There was a rise in the number of SMEs being rejected by banks for credit during the first three months of the year, according to new figures from the Central Bank.

Despite an overall rise in the level of lending to SMEs, the rejection rate on bank finance applications increased from 11% to 13% between Q1 of this year and the same period in 2016.

Firms with fewer than 50 employees were worst affected, with medium-sized firms (50-249 employees) seeing a drop in rejection rates.

At the end of 2016, nearly one in every five (18.7%) SME bank loans were in default.

SME default rates are highest in the construction and hotels & restaurants sectors, and lowest in manufacturing.

Geographically, SME default rates are highest in the West and Mid-West of the country.

One fifth of SMEs look to banks as a source of credit, down from 40% in March 2013.

According to the regulator’s report, outstanding credit issued to SMEs continues to contract, declining by 8.2% to €16.6 billion in Q1.

Despite the rise in the rejection rate in Q1, the Central Bank figures also show new lending to SMEs increased by 32% to €3.6 billion during the first three months of the year when compared with the same period in 2016.

This is significantly higher than the first three months of the years between 2010 and 2013, when lending to SMEs ranged between €2 billion and €2.5 billion.

The growth in funding during the first quarter was broad-based across the economy, with manufacturing and the wholesale & retail sectors experiencing particularly strong growth.

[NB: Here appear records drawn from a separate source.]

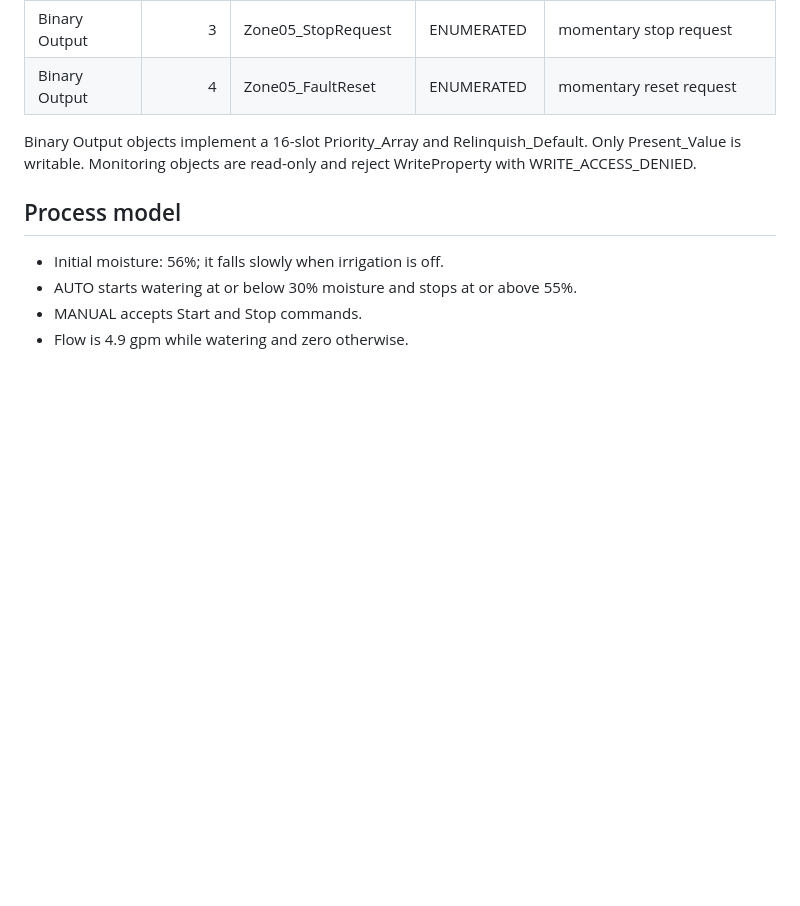
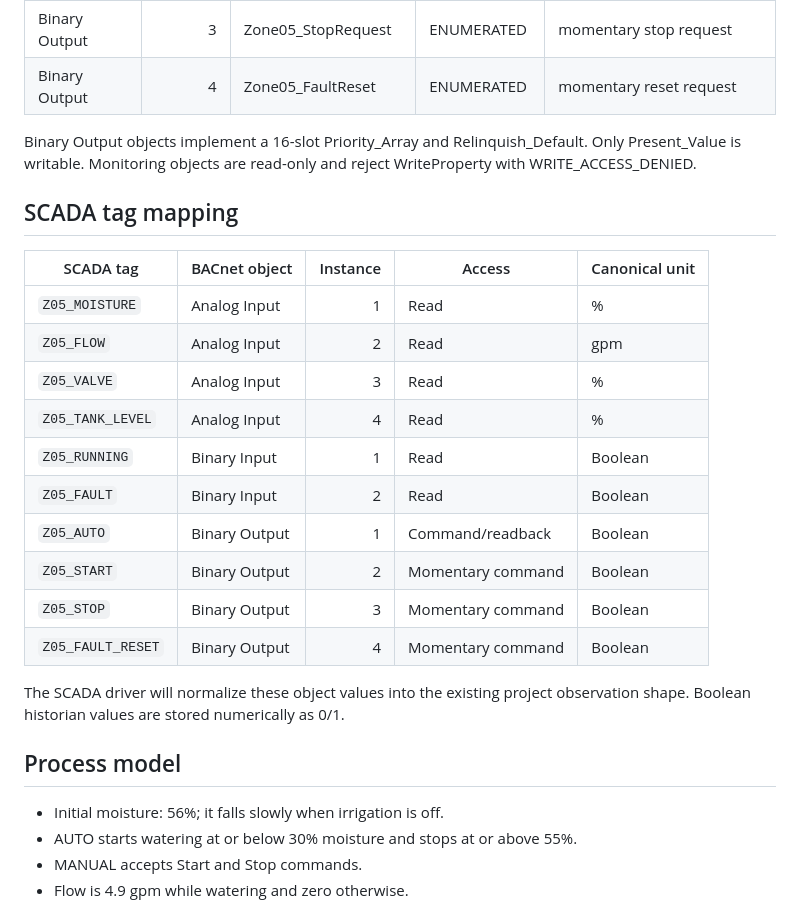
Before and after one commit to Radfar/building-irrigation-scada, a Markdown page: simulators/bacnet-zone05/README.md, the part around the change. Rendered like a GitHub page; blank space fills up the shorter version.

Commit message:
Document Zone 05 SCADA tag mapping

```diff
--- a/simulators/bacnet-zone05/README.md
+++ b/simulators/bacnet-zone05/README.md
@@ -47,6 +47,23 @@ The simulator is an independent process. It does not connect to Zone 03, OPC UA,
 
 Binary Output objects implement a 16-slot Priority_Array and Relinquish_Default. Only Present_Value is writable. Monitoring objects are read-only and reject WriteProperty with WRITE_ACCESS_DENIED.
 
+## SCADA tag mapping
+
+| SCADA tag | BACnet object | Instance | Access | Canonical unit |
+|---|---|---:|---|---|
+| `Z05_MOISTURE` | Analog Input | 1 | Read | % |
+| `Z05_FLOW` | Analog Input | 2 | Read | gpm |
+| `Z05_VALVE` | Analog Input | 3 | Read | % |
+| `Z05_TANK_LEVEL` | Analog Input | 4 | Read | % |
+| `Z05_RUNNING` | Binary Input | 1 | Read | Boolean |
+| `Z05_FAULT` | Binary Input | 2 | Read | Boolean |
+| `Z05_AUTO` | Binary Output | 1 | Command/readback | Boolean |
+| `Z05_START` | Binary Output | 2 | Momentary command | Boolean |
+| `Z05_STOP` | Binary Output | 3 | Momentary command | Boolean |
+| `Z05_FAULT_RESET` | Binary Output | 4 | Momentary command | Boolean |
+
+The SCADA driver will normalize these object values into the existing project observation shape. Boolean historian values are stored numerically as 0/1.
+
 ## Process model
 
 - Initial moisture: 56%; it falls slowly when irrigation is off.
```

Despite a drop in the level of lending to SMEs by banks, the three main lenders (AIB, Bank of Ireland, and Permanent TSB) still account for 82% of new lending flows for the sector.